  • Blaze and the Monster Machines: The dinosaurs Stompy and Squeak from "T-Rex Trouble" and the firefly from "AJ to the Rescue" weren't referred to with any gender-related pronouns, to the point of having ambiguous-looking faces and vocal effects.
  • Parodied in The Critic with a dash of Political Overcorrectness. Jay is a trucker in this episode, delivering a shipment of politically correct textbooks to a private school. In one scene, we cut to a student asking his father when he (Jay) is going to get here, to which his father replies, distressed, "He or she, son! He or she!
  • Parodied in Futurama: The Beast with a Billion Backs, in which the character the title refers to does not have a human gender and prefers to be referred to as "shklim" or "shkler" rather than him or her. Hermes, ultra-bureaucrat that he is, was particularly relieved to find out what pronouns to use.
  • In The Loud House episode "L Is For Love", Luna's crush Sam isn't referred to with any pronouns. This is to hide the fact that she's a girl. However, despite the lack of pronouns, the other Louds do seem to assume the crush is a boy judging by their actions.
  • The Owl House:
    • In "Understanding Willow", Amity refers to a nonexistent cute ghost with they/them pronouns, with Boscha following suit.
    • In "Through the Looking Glass Ruins", Emira refers to Edric's date with "their".
    • Raine Whispers from "Eda's Requiem" is referred to with they/them pronouns and confirmed by Word of God to be nonbinary.
  • She-Ra and the Princesses of Power introduces the character Double Trouble in Season 4. While the character appeared in the original '80s toyline as Princess Glimmer's female cousin, the new version is a shapeshifter-for-hire, and is distinctly non-binary, referred to by all characters with the singular-they.
  • Gender-neutral writing has crept into the episodes of The Smurfs (1981) to keep Baby Smurf's gender identity anonymous — although at one instance Papa Smurf does refer to Baby Smurf as a "he".
  • Steven Universe: Future: The character Shep uses they/them pronouns, and is the first non-binary character in an animated series.
  • When Rusty was introduced onto Thomas & Friends, Britt Allcroft sought to make the character gender-neutral and avoided using gender-specific terms when referring to Rusty. However, in season 9, Rusty was accidentally called a she in early US broadcasts of "Tuneful Toots". Since then, Rusty has been referred to with he/him pronouns.

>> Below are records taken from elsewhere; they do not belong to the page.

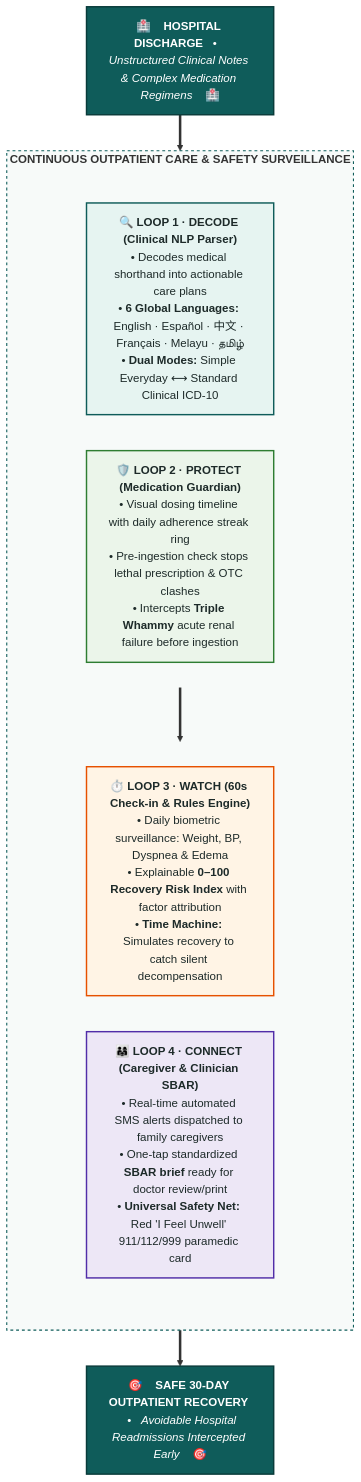
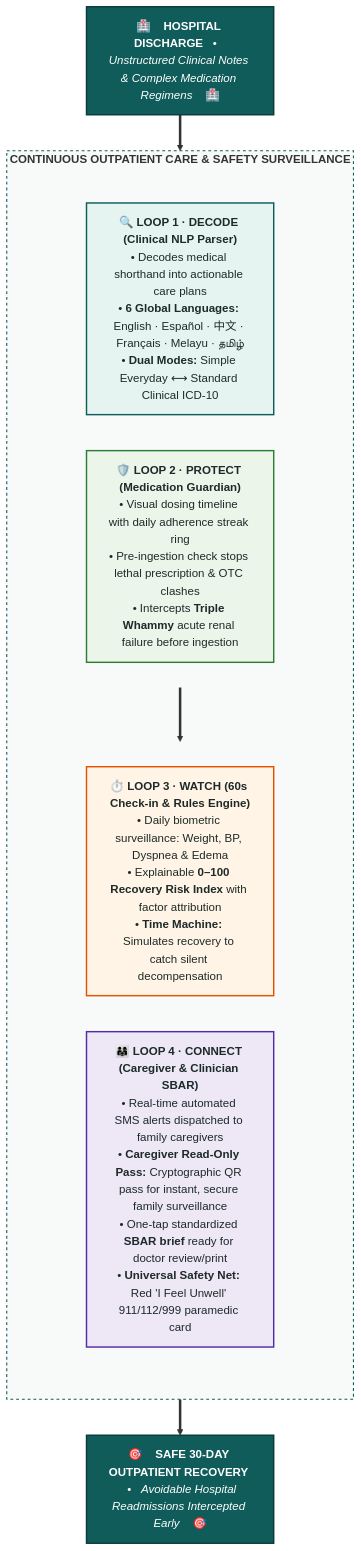
One commit to ShaunJee/CareLoop changed the diagram in README.md. Above: the diagram before and after it, drawn with Mermaid. The commit also changed other lines of this file and 3 other files, not shown here.

Commit message:
feat: add caregiver cryptographic pass URL and read-only patient dashboard summary

````diff
--- a/README.md
+++ b/README.md
@@ -43,34 +43,34 @@
 ```mermaid
 flowchart TD
     Discharge["🏥 &nbsp;&nbsp; <b>HOSPITAL DISCHARGE</b> &nbsp;&nbsp;•&nbsp;&nbsp; <i>Unstructured Clinical Notes & Complex Medication Regimens</i> &nbsp;&nbsp; 🏥"]
 
     subgraph CareLoops ["<b>CONTINUOUS OUTPATIENT CARE & SAFETY SURVEILLANCE</b>"]
         direction TB
         subgraph Row1 [" "]
             direction LR
             L1["🔍 <b>LOOP 1 · DECODE (Clinical NLP Parser)</b><br/>• Decodes medical shorthand into actionable care plans<br/>• <b>6 Global Languages:</b> English · Español · 中文 · Français · Melayu · தமிழ்<br/>• <b>Dual Modes:</b> Simple Everyday ⟷ Standard Clinical ICD-10"]
             L2["🛡️ <b>LOOP 2 · PROTECT (Medication Guardian)</b><br/>• Visual dosing timeline with daily adherence streak ring<br/>• Pre-ingestion check stops lethal prescription & OTC clashes<br/>• Intercepts <b>Triple Whammy</b> acute renal failure before ingestion"]
         end
         subgraph Row2 [" "]
             direction LR
             L3["⏱️ <b>LOOP 3 · WATCH (60s Check-in & Rules Engine)</b><br/>• Daily biometric surveillance: Weight, BP, Dyspnea & Edema<br/>• Explainable <b>0–100 Recovery Risk Index</b> with factor attribution<br/>• <b>Time Machine:</b> Simulates recovery to catch silent decompensation"]
-            L4["👨‍👩‍👧 <b>LOOP 4 · CONNECT (Caregiver & Clinician SBAR)</b><br/>• Real-time automated SMS alerts dispatched to family caregivers<br/>• One-tap standardized <b>SBAR brief</b> ready for doctor review/print<br/>• <b>Universal Safety Net:</b> Red 'I Feel Unwell' 911/112/999 paramedic card"]
+            L4["👨‍👩‍👧 <b>LOOP 4 · CONNECT (Caregiver & Clinician SBAR)</b><br/>• Real-time automated SMS alerts dispatched to family caregivers<br/>• <b>Caregiver Read-Only Pass:</b> Cryptographic QR pass for instant, secure family surveillance<br/>• One-tap standardized <b>SBAR brief</b> ready for doctor review/print<br/>• <b>Universal Safety Net:</b> Red 'I Feel Unwell' 911/112/999 paramedic card"]
         end
         Row1 ==> Row2
     end
 
     Outcome["🎯 &nbsp;&nbsp; <b>SAFE 30-DAY OUTPATIENT RECOVERY</b> &nbsp;&nbsp;•&nbsp;&nbsp; <i>Avoidable Hospital Readmissions Intercepted Early</i> &nbsp;&nbsp; 🎯"]
 
     Discharge ==> Row1
     Row2 ==> Outcome
 
     style Discharge fill:#0F5C5A,stroke:#093B3A,stroke-width:2px,color:#FFFFFF
     style Outcome fill:#0F5C5A,stroke:#093B3A,stroke-width:2px,color:#FFFFFF
     style CareLoops fill:#F7FAF9,stroke:#0F5C5A,stroke-width:1.5px,stroke-dasharray: 4 4
     style Row1 fill:transparent,stroke:transparent
     style Row2 fill:transparent,stroke:transparent
     style L1 fill:#E6F4F1,stroke:#0F5C5A,stroke-width:2px,color:#1D2A29
     style L2 fill:#EBF5EA,stroke:#2E7D32,stroke-width:2px,color:#1D2A29
     style L3 fill:#FFF4E5,stroke:#E65100,stroke-width:2px,color:#1D2A29
     style L4 fill:#EDE7F6,stroke:#512DA8,stroke-width:2px,color:#1D2A29
 ```
````
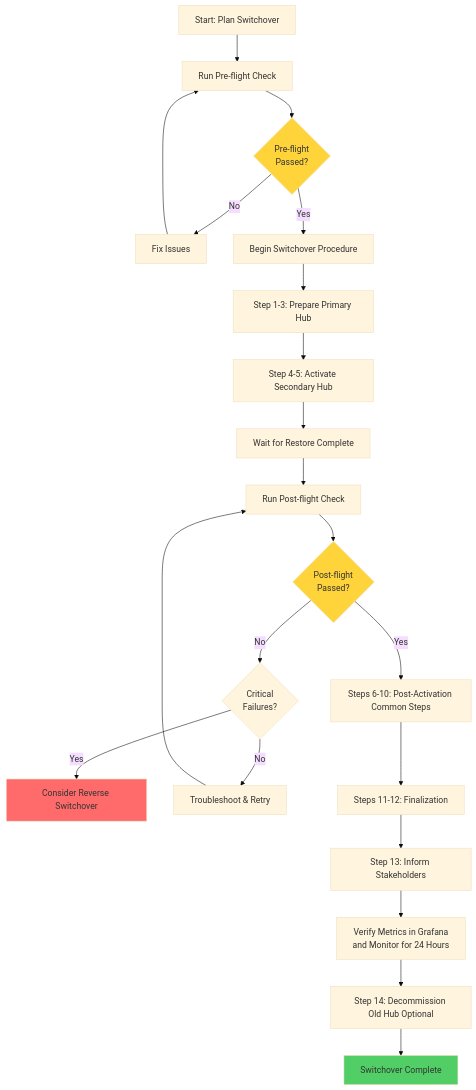
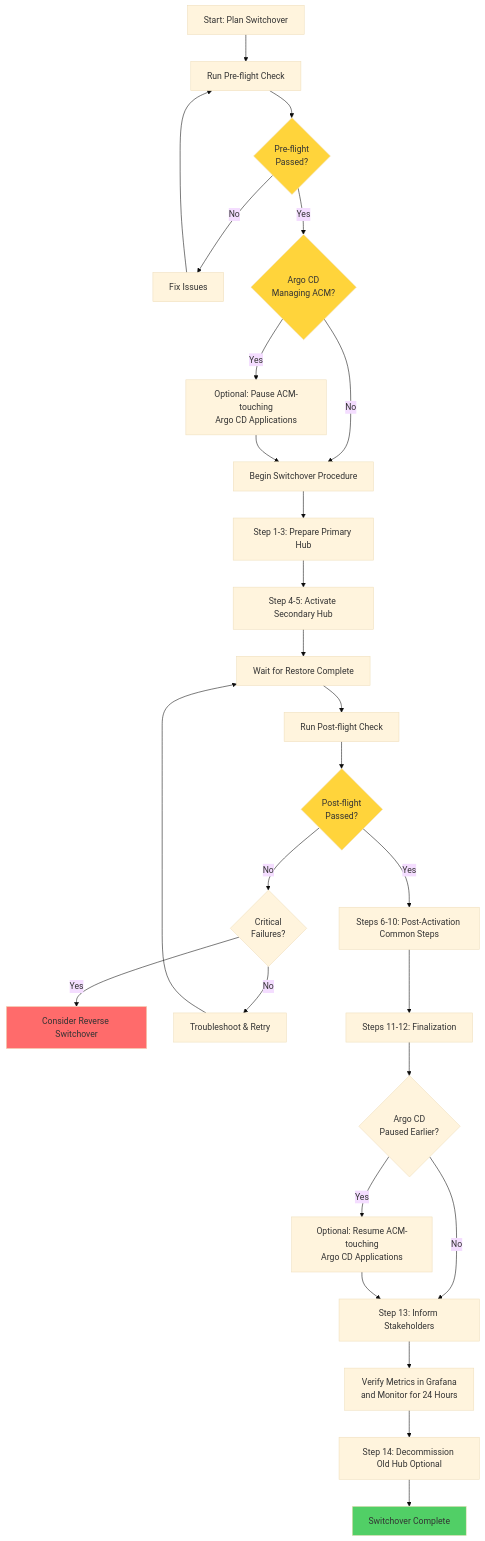
The sixth of 6 diagrams in scripts/README.md (tomazb/rh-acm-switchover), drawn with Mermaid (base theme) before and after one commit. The commit also changed 1 other file, not shown here.

Commit message:
docs: enhance README with ArgoCD support details and workflow updates

````diff
--- a/scripts/README.md
+++ b/scripts/README.md
@@ -931,28 +931,35 @@
 ```mermaid
 graph TD
     A[Start: Plan Switchover] --> B[Run Pre-flight Check]
     B --> C{Pre-flight<br/>Passed?}
     C -->|No| D[Fix Issues]
     D --> B
-    C -->|Yes| E[Begin Switchover Procedure]
-    E --> F[Step 1-3: Prepare Primary Hub]
-    F --> G[Step 4-5: Activate Secondary Hub]
-    G --> H[Wait for Restore Complete]
-    H --> I[Run Post-flight Check]
-    I --> J{Post-flight<br/>Passed?}
-    J -->|No| K{Critical<br/>Failures?}
-    K -->|Yes| L[Consider Reverse Switchover]
-    K -->|No| M[Troubleshoot & Retry]
-    M --> I
-    J -->|Yes| N[Steps 6-10: Post-Activation Common Steps]
-    N --> O[Steps 11-12: Finalization]
-    O --> P[Step 13: Inform Stakeholders]
-    P --> Q[Verify Metrics in Grafana<br/>and Monitor for 24 Hours]
-    Q --> R[Step 14: Decommission Old Hub Optional]
-    R --> S[Switchover Complete]
+  C -->|Yes| E{Argo CD<br/>Managing ACM?}
+  E -->|Yes| F0[Optional: Pause ACM-touching<br/>Argo CD Applications]
+  E -->|No| F[Begin Switchover Procedure]
+  F0 --> F
+  F --> G[Step 1-3: Prepare Primary Hub]
+  G --> H[Step 4-5: Activate Secondary Hub]
+  H --> I[Wait for Restore Complete]
+  I --> J[Run Post-flight Check]
+  J --> K{Post-flight<br/>Passed?}
+  K -->|No| L{Critical<br/>Failures?}
+  L -->|Yes| M[Consider Reverse Switchover]
+  L -->|No| N[Troubleshoot & Retry]
+  N --> I
+  K -->|Yes| O[Steps 6-10: Post-Activation Common Steps]
+  O --> P[Steps 11-12: Finalization]
+  P --> Q{Argo CD<br/>Paused Earlier?}
+  Q -->|Yes| R[Optional: Resume ACM-touching<br/>Argo CD Applications]
+  Q -->|No| S[Step 13: Inform Stakeholders]
+  R --> S
+  S --> T[Verify Metrics in Grafana<br/>and Monitor for 24 Hours]
+  T --> U[Step 14: Decommission Old Hub Optional]
+  U --> V[Switchover Complete]
     
     style C fill:#ffd43b
-    style J fill:#ffd43b
-    style L fill:#ff6b6b
-    style S fill:#51cf66
+  style E fill:#ffd43b
+  style K fill:#ffd43b
+  style M fill:#ff6b6b
+  style V fill:#51cf66
 ```
````
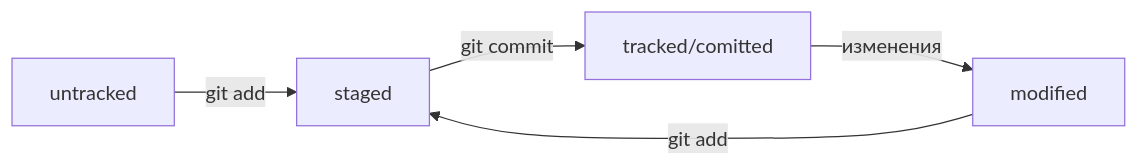
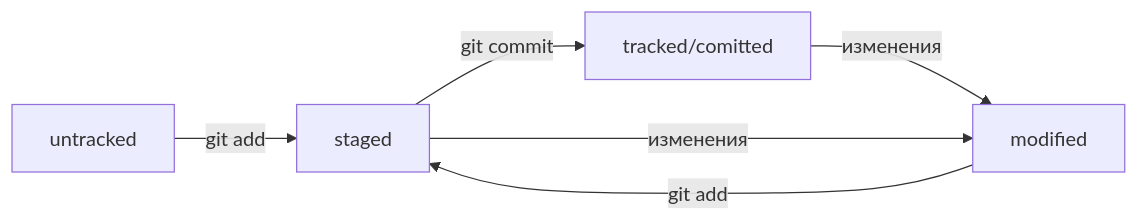
Before and after one commit to IgnatyKhramtsov/project_in_the_world: the diagram in README.md, drawn with Mermaid.

Commit message:
Добавить схему статусов файлов в README

````diff
--- a/README.md
+++ b/README.md
@@ -20,7 +20,8 @@
 ```mermaid
 graph LR;
   untracked -- " git add " --> staged;
   modified  -- " git add " --> staged;
   staged    -- " git commit "     --> tracked/comitted;
   tracked/comitted -- " изменения " --> modified;
+  staged -- " изменения " --> modified;
 ```
````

    Real Life 
  • This is generally a practice with non-binary (gender-neutral) people, who are considered neither male nor female and fall outside the gender demographic.


Video Example(s):

Alternative Title(s): Gender Neutral Pronoun


Understanding Willow

A (non-existent) ghost is referred neutrally.

How well does it match the trope?

3.72 (18 votes)

Example of:

Main / GenderNeutralWriting

Media sources: